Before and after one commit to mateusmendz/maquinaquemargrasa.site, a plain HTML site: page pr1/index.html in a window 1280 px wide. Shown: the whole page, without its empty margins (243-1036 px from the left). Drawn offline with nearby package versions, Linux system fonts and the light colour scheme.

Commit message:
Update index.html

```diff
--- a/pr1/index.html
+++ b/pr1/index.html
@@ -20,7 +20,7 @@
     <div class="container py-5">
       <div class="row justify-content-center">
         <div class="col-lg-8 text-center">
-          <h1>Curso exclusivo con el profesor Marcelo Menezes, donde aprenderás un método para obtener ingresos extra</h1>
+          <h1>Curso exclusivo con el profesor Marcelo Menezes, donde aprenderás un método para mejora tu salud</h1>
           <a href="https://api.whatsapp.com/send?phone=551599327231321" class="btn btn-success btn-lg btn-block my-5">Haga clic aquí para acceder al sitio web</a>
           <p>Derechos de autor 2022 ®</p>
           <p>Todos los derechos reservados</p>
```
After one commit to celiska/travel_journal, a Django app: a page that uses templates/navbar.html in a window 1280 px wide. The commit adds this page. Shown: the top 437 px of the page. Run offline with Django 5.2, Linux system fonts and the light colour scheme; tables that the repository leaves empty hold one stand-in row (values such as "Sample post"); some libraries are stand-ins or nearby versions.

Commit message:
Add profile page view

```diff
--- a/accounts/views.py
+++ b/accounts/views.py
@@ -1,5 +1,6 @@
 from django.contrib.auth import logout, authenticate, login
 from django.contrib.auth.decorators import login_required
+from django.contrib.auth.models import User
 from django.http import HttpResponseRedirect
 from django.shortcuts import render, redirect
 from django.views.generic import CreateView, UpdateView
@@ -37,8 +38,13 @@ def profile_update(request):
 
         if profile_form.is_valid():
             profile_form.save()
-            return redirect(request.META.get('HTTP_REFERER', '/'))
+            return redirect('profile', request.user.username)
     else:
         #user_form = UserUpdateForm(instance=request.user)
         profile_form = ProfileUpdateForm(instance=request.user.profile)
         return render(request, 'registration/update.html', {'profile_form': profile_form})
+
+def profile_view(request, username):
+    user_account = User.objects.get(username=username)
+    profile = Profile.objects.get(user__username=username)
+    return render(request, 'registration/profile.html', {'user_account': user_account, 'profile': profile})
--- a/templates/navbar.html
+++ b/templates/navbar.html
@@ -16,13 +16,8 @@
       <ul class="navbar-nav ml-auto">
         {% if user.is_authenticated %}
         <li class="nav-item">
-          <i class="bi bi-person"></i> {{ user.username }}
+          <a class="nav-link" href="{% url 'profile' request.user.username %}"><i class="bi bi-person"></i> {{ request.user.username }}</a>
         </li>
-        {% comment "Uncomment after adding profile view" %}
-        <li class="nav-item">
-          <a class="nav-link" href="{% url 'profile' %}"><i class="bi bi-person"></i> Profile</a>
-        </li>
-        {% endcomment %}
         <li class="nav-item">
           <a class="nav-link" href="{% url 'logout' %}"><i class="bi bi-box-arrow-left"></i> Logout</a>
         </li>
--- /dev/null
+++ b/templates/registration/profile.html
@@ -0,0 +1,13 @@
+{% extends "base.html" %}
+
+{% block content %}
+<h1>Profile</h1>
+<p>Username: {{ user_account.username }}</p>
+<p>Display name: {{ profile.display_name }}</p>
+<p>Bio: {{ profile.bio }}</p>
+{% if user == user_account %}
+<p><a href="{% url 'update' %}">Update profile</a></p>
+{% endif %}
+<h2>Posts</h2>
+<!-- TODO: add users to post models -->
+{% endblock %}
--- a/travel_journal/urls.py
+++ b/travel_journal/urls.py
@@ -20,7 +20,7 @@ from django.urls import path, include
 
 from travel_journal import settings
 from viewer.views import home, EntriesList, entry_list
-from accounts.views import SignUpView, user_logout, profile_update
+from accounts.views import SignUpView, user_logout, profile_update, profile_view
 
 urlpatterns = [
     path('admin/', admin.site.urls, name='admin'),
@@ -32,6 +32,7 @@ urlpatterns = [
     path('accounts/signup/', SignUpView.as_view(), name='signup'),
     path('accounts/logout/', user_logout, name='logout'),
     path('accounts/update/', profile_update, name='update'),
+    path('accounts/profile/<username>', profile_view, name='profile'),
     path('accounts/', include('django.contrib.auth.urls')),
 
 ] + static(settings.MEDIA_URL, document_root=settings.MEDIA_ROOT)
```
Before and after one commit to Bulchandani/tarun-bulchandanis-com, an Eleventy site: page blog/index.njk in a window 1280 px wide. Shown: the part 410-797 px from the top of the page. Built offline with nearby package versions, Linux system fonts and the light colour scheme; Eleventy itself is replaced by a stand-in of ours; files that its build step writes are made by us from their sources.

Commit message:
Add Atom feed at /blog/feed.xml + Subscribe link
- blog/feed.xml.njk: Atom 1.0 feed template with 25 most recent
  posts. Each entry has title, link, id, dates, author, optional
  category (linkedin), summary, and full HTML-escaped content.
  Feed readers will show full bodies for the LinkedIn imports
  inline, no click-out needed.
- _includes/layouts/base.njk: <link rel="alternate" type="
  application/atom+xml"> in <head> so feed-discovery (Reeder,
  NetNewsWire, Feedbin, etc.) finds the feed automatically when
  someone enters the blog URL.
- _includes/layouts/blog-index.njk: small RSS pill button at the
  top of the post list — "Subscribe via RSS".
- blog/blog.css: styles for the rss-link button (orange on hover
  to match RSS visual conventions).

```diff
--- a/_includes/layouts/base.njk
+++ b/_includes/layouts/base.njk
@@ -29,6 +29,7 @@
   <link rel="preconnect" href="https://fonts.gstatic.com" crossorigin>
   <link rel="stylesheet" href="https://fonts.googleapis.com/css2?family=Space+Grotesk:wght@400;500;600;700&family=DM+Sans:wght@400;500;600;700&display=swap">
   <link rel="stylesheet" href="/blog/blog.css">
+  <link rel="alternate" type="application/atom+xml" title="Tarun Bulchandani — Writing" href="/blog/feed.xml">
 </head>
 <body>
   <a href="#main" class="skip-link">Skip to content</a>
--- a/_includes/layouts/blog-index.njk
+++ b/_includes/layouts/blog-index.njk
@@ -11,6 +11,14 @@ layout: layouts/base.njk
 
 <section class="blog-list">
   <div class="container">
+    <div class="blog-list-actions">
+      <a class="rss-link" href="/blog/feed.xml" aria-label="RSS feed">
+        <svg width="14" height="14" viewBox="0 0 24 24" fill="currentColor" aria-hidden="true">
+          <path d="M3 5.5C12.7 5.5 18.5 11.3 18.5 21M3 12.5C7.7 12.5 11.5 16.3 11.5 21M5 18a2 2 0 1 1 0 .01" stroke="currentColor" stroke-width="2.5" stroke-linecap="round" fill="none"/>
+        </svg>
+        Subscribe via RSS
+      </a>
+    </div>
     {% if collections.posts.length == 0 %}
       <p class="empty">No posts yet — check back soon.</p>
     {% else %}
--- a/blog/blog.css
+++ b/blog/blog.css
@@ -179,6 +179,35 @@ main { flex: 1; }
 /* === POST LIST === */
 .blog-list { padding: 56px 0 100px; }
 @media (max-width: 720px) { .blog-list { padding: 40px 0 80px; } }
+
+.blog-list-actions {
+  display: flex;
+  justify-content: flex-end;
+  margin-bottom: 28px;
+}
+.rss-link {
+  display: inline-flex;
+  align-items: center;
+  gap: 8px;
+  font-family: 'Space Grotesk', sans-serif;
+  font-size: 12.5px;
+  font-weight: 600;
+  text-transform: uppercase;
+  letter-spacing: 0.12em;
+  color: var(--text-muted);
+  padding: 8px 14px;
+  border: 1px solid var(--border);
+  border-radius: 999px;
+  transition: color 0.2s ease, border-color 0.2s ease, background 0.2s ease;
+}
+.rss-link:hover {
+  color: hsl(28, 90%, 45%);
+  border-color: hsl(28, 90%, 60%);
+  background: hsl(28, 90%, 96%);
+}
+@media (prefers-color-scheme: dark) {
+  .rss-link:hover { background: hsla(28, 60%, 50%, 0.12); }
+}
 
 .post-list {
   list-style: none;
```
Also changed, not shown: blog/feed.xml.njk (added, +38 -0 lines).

....

* [Required action]
Filter the entries down to the lines that hold "accounts". Copy those lines.

* [Result below]
--- a/accounts/views.py
+++ b/accounts/views.py
-from accounts.views import SignUpView, user_logout, profile_update
+from accounts.views import SignUpView, user_logout, profile_update, profile_view
     path('accounts/signup/', SignUpView.as_view(), name='signup'),
     path('accounts/logout/', user_logout, name='logout'),
     path('accounts/update/', profile_update, name='update'),
+    path('accounts/profile/<username>', profile_view, name='profile'),
     path('accounts/', include('django.contrib.auth.urls')),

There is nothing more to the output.